● WORK INSTRUCTIONS: Look through the data below and return each line where "página" appears.

● MATERIAL SHOWN:

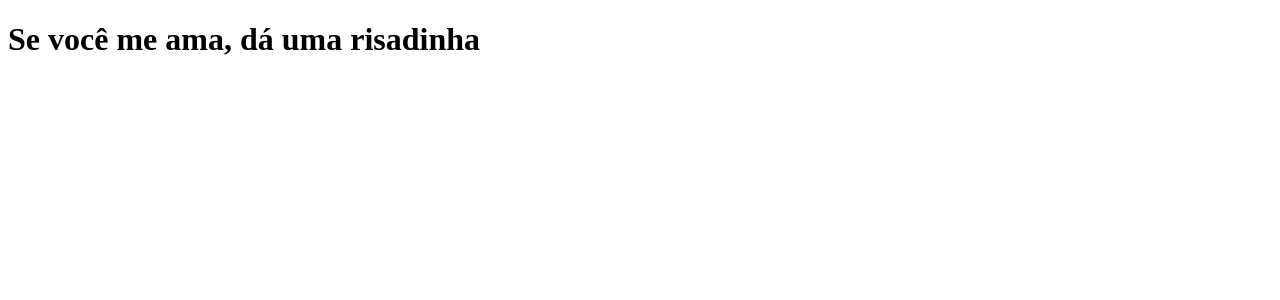
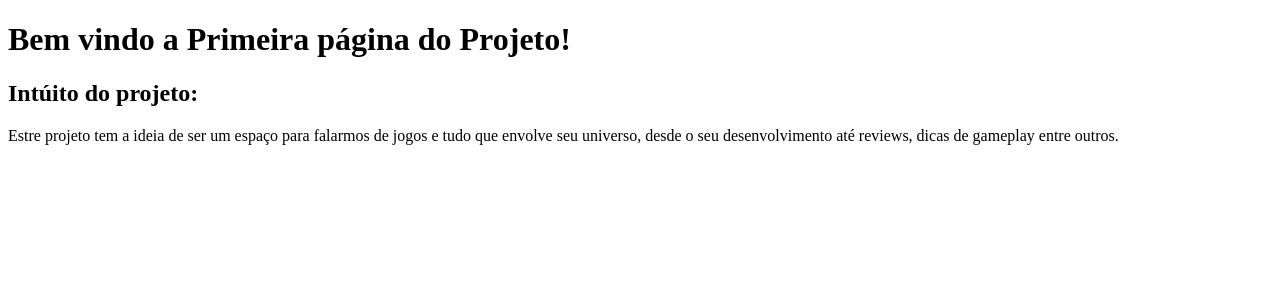
Before and after one commit to MViniciusCoffe/clone-tabnews, a Next.js app: page / in a window 1280 px wide. Shown: the top 300 px of the page. Built offline with nearby package versions, Linux system fonts and the light colour scheme.

Commit message:
Troquei a página inicial pela ideia do projeto

```diff
--- a/pages/index.js
+++ b/pages/index.js
@@ -1,8 +1,18 @@
 function Home() {
   return (
-    <b>
-      <h1>Se você me ama, dá uma risadinha</h1>
-    </b>
+    <div>
+      <b>
+        <h1>Bem vindo a Primeira página do Projeto!</h1>
+      </b>
+      <h2>
+        Intúito do projeto:
+      </h2>
+      <p>
+        Estre projeto tem a ideia de ser um espaço para falarmos de jogos e
+        tudo que envolve seu universo, desde o seu desenvolvimento até
+        reviews, dicas de gameplay entre outros.
+      </p>
+    </div>
   );
 }
 
```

● SOLUTION TO THIS TASK:
Troquei a página inicial pela ideia do projeto
+        <h1>Bem vindo a Primeira página do Projeto!</h1>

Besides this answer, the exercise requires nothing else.